In the past several decades, the World Bank (WB) and the International Monetary Fund (IMF) have transitioned priorities from rebuilding European and Asian countries to decreasing poverty in developing countries. In addition, they evolved to be the world’s main financial sponsor to healthcare-related projects. Policies of these organizations forced some structural adjustment policies on many developing countries that resulted in negative consequences. This piece examines the impact of the changing policies of WB and IMF on the health of vulnerable populations and suggests potential recommendations for future improvements.
Privatization of health services has become common around the world especially in the developing countries. Several reports documented negative effects of privatization on healthcare systems and vulnerable populations. Countries that received loans from the WB to privatize its social security system, for example Mexico, had drastic changes in the conditions of health. Public sector organizations faced budget reductions that led to an erosion of healthcare services, increased rates of unemployment, and lack of insurance of low-income people. The IMF’s monetarist strategies towards prioritizing fiscal restraint (low budget deficits) and price stability (low inflation) negatively impacted low-income people and increased the inequity in access to health care.
The present policies of these two organizations that focus on health system strengthening (HSS), and specifically incorporating existing vertical programs into health systems, had some critics. These programs, though many were successful, might result in adverse unintended effects for the health system and non-targeted populations. Some of the developing countries are unable to implement HSS projects properly.
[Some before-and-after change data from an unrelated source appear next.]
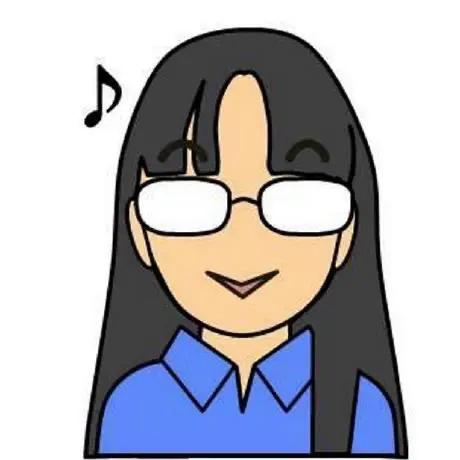
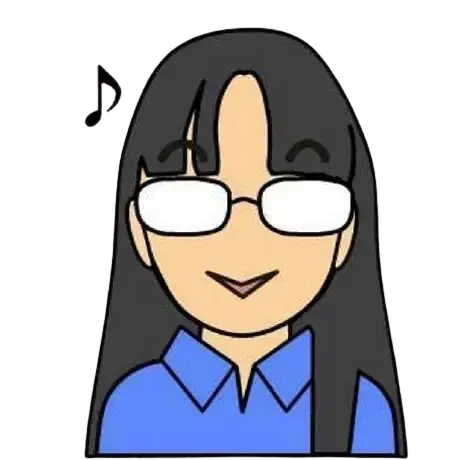
update sponsor image and links

diff --git a/src/sections/6-sponsors.tsx b/src/sections/6-sponsors.tsx
@@ -1,9 +1,7 @@
 "use client";
 
 import Section from "@/components/section";
-import { motion, useInView } from "framer-motion";
 import Image from "next/image";
-import { useRef } from "react";
 import Link from "next/link";
 
 const graphics = [
@@ -23,7 +21,7 @@ const sponsors = [
   {
     src: "/images/sponsors/foxtrot.webp",
     name: "Foxtrot",
-    link: "https://foxtrotco.com/",
+    link: "https://www.foxtrot-services.com/",
   },
   {
     src: "/images/sponsors/songys.webp",
@@ -33,7 +31,17 @@ const sponsors = [
   {
     src: "/images/sponsors/oreilly.webp",
     name: "O'Reilly",
-    link: "https://www.oreillyauto.com/",
+    link: "https://www.oreilly.com/",
+  },
+  {
+    src: "/images/sponsors/bawlsguarana.webp",
+    name: "Bawls Guarana",
+    link: "https://www.bawls.com/",
+  },
+  {
+    src: "/images/sponsors/luckyenergy.webp",
+    name: "Lucky Energy",
+    link: "https://luckybevco.com/",
   },
 ];
 
@@ -50,12 +58,12 @@ const SponsorCard = ({ src, name, link }: Sponsor) => {
       target="_blank"
       className="relative block overflow-hidden bg-white/50 rounded-xl p-4 size-20 md:size-50 backdrop-blur-2xl"
     >
-        <Image
-          src={src}
-          alt={name}
-          fill
-          className="object-contain p-4 overflow-hidden"
-        />
+      <Image
+        src={src}
+        alt={name}
+        fill
+        className="object-contain p-4 overflow-hidden"
+      />
     </Link>
   );
 };

diff --git a/next.config.ts b/next.config.ts
@@ -1,7 +1,7 @@
 import type { NextConfig } from "next";
 
 const nextConfig: NextConfig = {
-  output: "export",
+  // output: "export",
   // reactStrictMode: true,
   images: {
     unoptimized: true,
Both the past and the present policies of the WB and the IMF had adverse consequences on the health systems in developing countries. These policies should be re-considered. Developing countries should implement strategies to increase quality of care and improve equity in access to healthcare. Time-limited vertical programs should be developed carefully to avoid adverse unintended effects for the health system and non-targeted populations. Strategies at both operational and strategic levels to improve relations between the vertical and horizontal basics of the system should be adopted.